Cold hands and feet are very common when the weather is cold. Also the natural temperature of our bodies can cause cold hands and feet but also there are some cases when real medical issues are causes for cold hands and feet. Small blood vessels in your hands, problems with blood circulation and number of other medical can lead to cold hands and feet. If you have occasional cold hands and feet, then you should not be worried about it. But if you have persistent cold hands and feet which are associated with changes in the skin color or they are continual, then you can have a problem with the blood circulation or with nerves . Also you may be experiencing tissue damage in your feet and hands. When your hands or feet, and in some cases other parts of your body especially your nose and ears, get too cold, they can be injured or react in different ways. The most severe cold injury is frostbite which is true tissue freezing – ice crystals are forming in your skin and other tissues of your body [2,3]. This condition is causing permanent damage to your blood vessels and other structures. Also there is another common condition which is forming ice crystals known as frostnip but in this condition ice crystals are forming in tissues but only in the very outer layer of your skin.  This condition is not causing permanent damage. Immersion injury results from the exposure of wet feet or wet hands to cold temperatures at or above freezing. This condition develops over hours to days and it damages muscles and nerves. This condition, like frostbite, can cause permanent damage. There are other conditions of cold hands or feet such as cold urticaria, cryoglobulin formation, Raynaud’s phenomenon and pernio.
Diseases that can trigger cold hands and feet

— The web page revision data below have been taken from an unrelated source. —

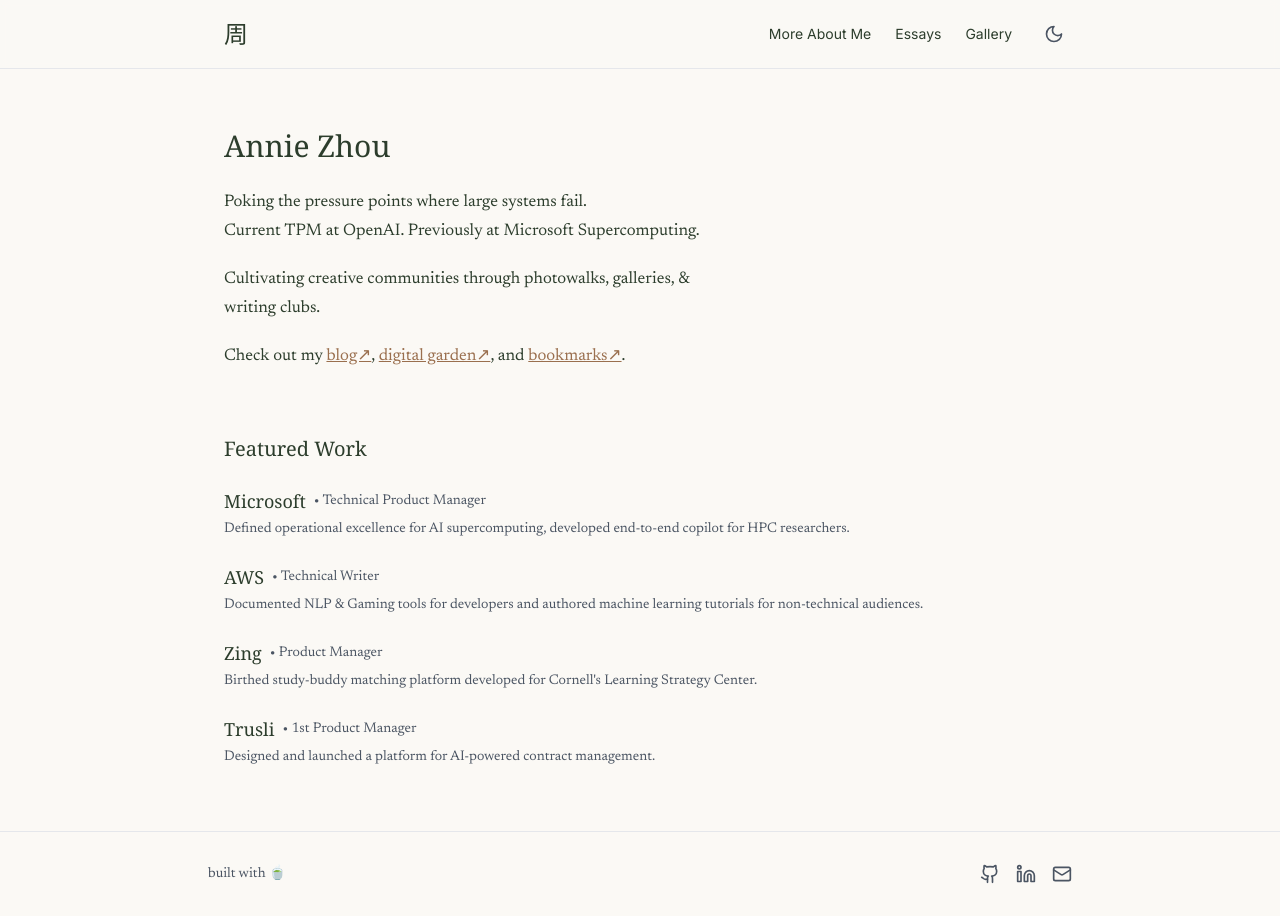
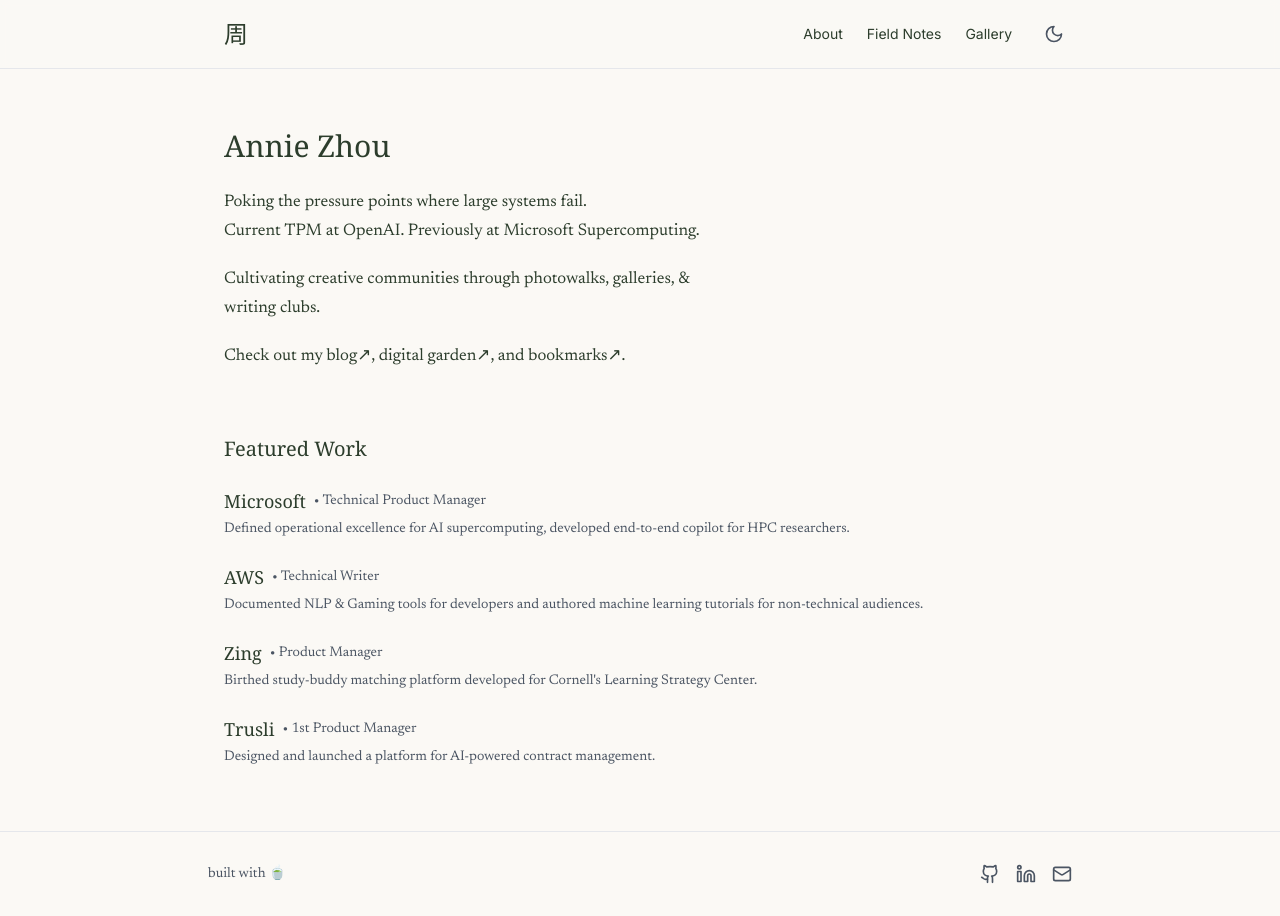
Before and after one commit to azhou35/personal-website-25, a React (Vite) app: page / in a window 1280 px wide. Built offline with nearby package versions, Linux system fonts and the light colour scheme; a web font is replaced by a local one.

Commit message:
New website changes
Edited visual

```diff
--- a/src/App.tsx
+++ b/src/App.tsx
@@ -7,8 +7,8 @@ import ThemeToggle from './components/ThemeToggle';
 import Gallery from './components/Gallery';
 
 const navigation = [
-  { name: "More About Me", href: "more-about" },
-  { name: "Essays", href: "essays" },
+  { name: "About", href: "more-about" },
+  { name: "Field Notes", href: "essays" },
   { name: "Gallery", href: "gallery" }];
 
 function App() {
--- a/src/components/About.tsx
+++ b/src/components/About.tsx
@@ -13,7 +13,7 @@ const About = () => {
         }}>
           <p>Poking the pressure points where large systems fail. <br /> Current TPM at OpenAI. Previously at Microsoft Supercomputing.</p>
           <p>Cultivating creative communities through photowalks, galleries, & writing clubs.</p>
-          <p>Check out my <a href="https://anniewhere.substack.com/" style={{ textDecoration: 'underline', color: '#9a6f4e' }}>blog↗</a>, <a href="https://azhou35.github.io/my-digital-garden/" style={{ textDecoration: 'underline', color: '#9a6f4e' }}>digital garden↗</a>, and <a href="https://curius.app/annie-zhou" style={{ textDecoration: 'underline', color: '#9a6f4e' }}>bookmarks↗</a>.</p>
+          <p>Check out my <a href="https://anniewhere.substack.com/" target="_blank" rel="noopener noreferrer" className="group relative inline-block transition-all duration-200 hover:underline" style={{ color: 'inherit' }}><span className="group-hover:text-[#9a6f4e] transition-colors duration-200">blog↗</span></a>, <a href="https://azhou35.github.io/my-digital-garden/" target="_blank" rel="noopener noreferrer" className="group relative inline-block transition-all duration-200 hover:underline" style={{ color: 'inherit' }}><span className="group-hover:text-[#9a6f4e] transition-colors duration-200">digital garden↗</span></a>, and <a href="https://curius.app/annie-zhou" target="_blank" rel="noopener noreferrer" className="group relative inline-block transition-all duration-200 hover:underline" style={{ color: 'inherit' }}><span className="group-hover:text-[#9a6f4e] transition-colors duration-200">bookmarks↗</span></a>.</p>
         </div>
       </section>
 
--- a/src/components/MoreAbout.tsx
+++ b/src/components/MoreAbout.tsx
@@ -11,7 +11,7 @@ const MoreAbout = () => {
           {/* Profile Image - 40% */}
           <div className="w-full md:w-2/5">
             <img
-              src="/headshot2.JPG"
+              src="/headshot.JPG"
               alt="Annie Zhou"
               className="w-full h-auto rounded-lg shadow-md"
             />
@@ -31,7 +31,7 @@ const MoreAbout = () => {
       </section>
 
       <section className="pl-4">
-        <h3 className="font-serif text-xl font-medium mb-6">Outside of Work</h3>
+        <h3 className="font-serif text-xl font-medium mb-6">On Small Joys</h3>
         <div className="flex flex-col md:flex-row gap-8 items-start">
           {/* Text Content - 50% */}
           <div className="w-full md:w-1/2 space-y-4 text-base text-gray-600 dark:text-gray-400 leading-relaxed">
```
Also changed, not shown: Group 5.png (added), headshot.JPG (added).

There are many different diseases which could lead to cold hands and feet. Here are the most common diseases that could lead to cold hands and feet:
- Frostbite and frostnip: [2,3]
- Frostnipped parts are white but not hard and are generally very small areas
- Frostbitten body parts are white and hard or waxy. They may be white – yellow or white – purple.
- Frozen parts have no feeling.
- During the freezing process, frozen parts may feel like a block of wood or they may tingle.
- Once frostbitten areas thaw, they may be tingle or painless.
- It is very recommended method to be rapidly rewarmed in warm water, they may be painful.
- Over the next few days, the part is swollen and painful
- Blisters can also appear and severely affected areas turn black
- Cold urticaria: This refers to raised red bumps or hives which are produces in response to cold exposure. 
- Anemia: This condition often causes extreme pale skin weakness, fatigue and cold hands and feet. The iron deficiency anemia often goes undiagnosed until the person experience Raynaud’s disease. If you have noticed that your hands and feet stay cold despite warming measures, then you should check your iron levels. 
- Pernio is a rash on the ears, hands, toes, feet or lower leg that may be blue or red and may form lumps or scaly areas
- There are rare cases when the affected parts may blister, bleed or have skin breakdown
- Often pernio causes burning and itching
- Cryoglobulins: This condition causes a wide array of symptoms, depending on the whether or not internal organs are involved in which is included deep – blue fingertips.
- Diabetes: This disease can cause different types of problems in which are included cold hands and feet due to circulatory problems, thyroid problems and high blood pressure. 
- Immersion injury :
- Areas which are affected by this condition are first red and then they turn pale and swollen
- Painful tingling or numbness may occur
- After the first few days, the part becomes swollen, tingling and very red, and may have skin breakdown, blisters or even liquefy
- Raynaud’s phenomenon: This condition refers to constriction of the blood vessels of the feet or hands in response to cold exposure. This condition causes white, then blue, then red – colored fingertips and toes and often this condition is painful. 
 Bae KH, Jeong YS, Go HY, et al. The definition and diagnosis of cold hypersensitivity in the hands and feet: Finding from the experts survey. Integrative Medicine Research. 2018;7(1):61-7.
 Cheung SS. Responses of the hands and feet to cold exposure. Temperature (Austin). 2015;2(1):105–20.
 Heil K, Thomas R, Robertson G, et al. Freezing and non-freezing cold weather injuries: a systematic review. British Medical Bulletin. 2016;117(1):79-93.
 Stepaniuk P, Vostretsova K, Kanina A. Review of cold-induced urticaria characteristics, diagnosis and management in a Western Canadian allergy practice. Allergy, Asthma & Clinical Immunology. 2018;14.
 Bae KH, Go HY, Park KH, et al. The association between cold hypersensitivity in the hands and feet and chronic disease: results of a multicentre study. BMC Complementary Medicine and Therapies. 2018;18:40.
 Temprano KK. A review of Raynaud’s disease. Mossouri Medicine. 2016;113(2):123–6.